"Food influencers like Chase have definitely changed how we look for new authors," says Chase's publisher, James Fraioli of Culinary Book Creations. "Blogging and vlogging provide an additional and invaluable resource for connecting with people - it's information and trends that we might have otherwise missed."
Like Ella Mills, Madeleine Shaw is yet another social star who has risen to fame in the cooking world. While Mills works on her third book (surely set to be a bestseller, as her first two were), Shaw has just released her second. Titled Ready, Steady, Glow, it’s a product of the 250,000 Instagram followers who love trying out her recipes and looking at photographs of her healthy dishes. Working with brands is a big thing for bloggers, bringing in revenue and exposure on both sides.
Mills has in fact just opened her own deli, The Mae Deli, in London. Growing an empire in this way shows just how the food industry has been turned on its head by the impact of online influencers. Rather than gaining the Michelin stars or starting a television show before publishing a cookbook, she started off with a written blog. The cookbook came next, followed by a YouTube channel and the deli. The way things work now could be very interesting to those who are looking to work at elite or executive within the food industry. Rather than headhunting the best chefs from other restaurants, now it could be all about who is making the biggest waves in the blogging world.
"Influencers single-handedly build a relationship with their audience based on expertise, authenticity, and trust," says Arya Alatsas, director at digital influencer agency, Nuffnang. "They voluntarily give up their privacy, spend countless hours creating content and engaging with others, and passionately share what they care about by granting us an insight into their lives, thoughts, and interests."
This could explain why the viewing public are increasingly beginning to pick up cookbooks by online personalities rather than chefs, and it’s a trend that looks set to continue for at least the time being.
One of the more exciting developments currently in progress is the launch of social food apps. VizEat is one of these, an online service which allows people to open their homes (and kitchens) to diners who want to eat in a more intimate environment. Like popular British television show Come Dine With Me, it allows cooks to put together their own dinner party, inviting people from anywhere in the world to come and visit for a meal. Food bloggers and Instagram lovers are, unsurprisingly, one of the biggest groups to sign up for the app.

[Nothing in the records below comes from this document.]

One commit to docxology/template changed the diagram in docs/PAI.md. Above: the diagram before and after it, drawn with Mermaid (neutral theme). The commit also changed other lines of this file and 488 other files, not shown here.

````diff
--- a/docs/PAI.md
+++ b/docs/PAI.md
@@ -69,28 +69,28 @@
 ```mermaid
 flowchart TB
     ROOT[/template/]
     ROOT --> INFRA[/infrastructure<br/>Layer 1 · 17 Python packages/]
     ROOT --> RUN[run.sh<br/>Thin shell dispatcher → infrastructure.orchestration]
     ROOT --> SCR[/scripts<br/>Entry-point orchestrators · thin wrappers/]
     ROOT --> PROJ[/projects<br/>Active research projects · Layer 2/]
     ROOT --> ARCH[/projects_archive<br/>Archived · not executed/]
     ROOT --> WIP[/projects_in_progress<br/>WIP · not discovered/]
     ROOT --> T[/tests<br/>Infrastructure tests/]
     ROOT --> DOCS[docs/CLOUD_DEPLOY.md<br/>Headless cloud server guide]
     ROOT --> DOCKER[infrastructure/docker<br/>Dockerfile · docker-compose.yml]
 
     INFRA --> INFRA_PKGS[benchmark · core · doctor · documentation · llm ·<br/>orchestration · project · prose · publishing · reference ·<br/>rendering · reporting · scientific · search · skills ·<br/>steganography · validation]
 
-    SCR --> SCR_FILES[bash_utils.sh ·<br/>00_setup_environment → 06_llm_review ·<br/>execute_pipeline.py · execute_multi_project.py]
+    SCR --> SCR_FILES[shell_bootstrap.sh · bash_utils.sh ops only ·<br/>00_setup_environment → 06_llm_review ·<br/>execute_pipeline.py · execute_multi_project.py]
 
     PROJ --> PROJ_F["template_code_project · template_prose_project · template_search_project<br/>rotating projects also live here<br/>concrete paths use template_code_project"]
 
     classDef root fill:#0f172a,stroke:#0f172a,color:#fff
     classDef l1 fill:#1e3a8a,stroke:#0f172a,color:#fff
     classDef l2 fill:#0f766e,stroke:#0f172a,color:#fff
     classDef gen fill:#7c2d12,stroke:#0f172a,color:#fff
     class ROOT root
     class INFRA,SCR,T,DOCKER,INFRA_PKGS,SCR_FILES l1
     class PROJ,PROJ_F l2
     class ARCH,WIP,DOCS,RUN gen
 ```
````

If the future of food is social, then it is certainly time for brands to take a lot more interest. While big brands are already starting to catch on, it is yet to filter through the whole industry.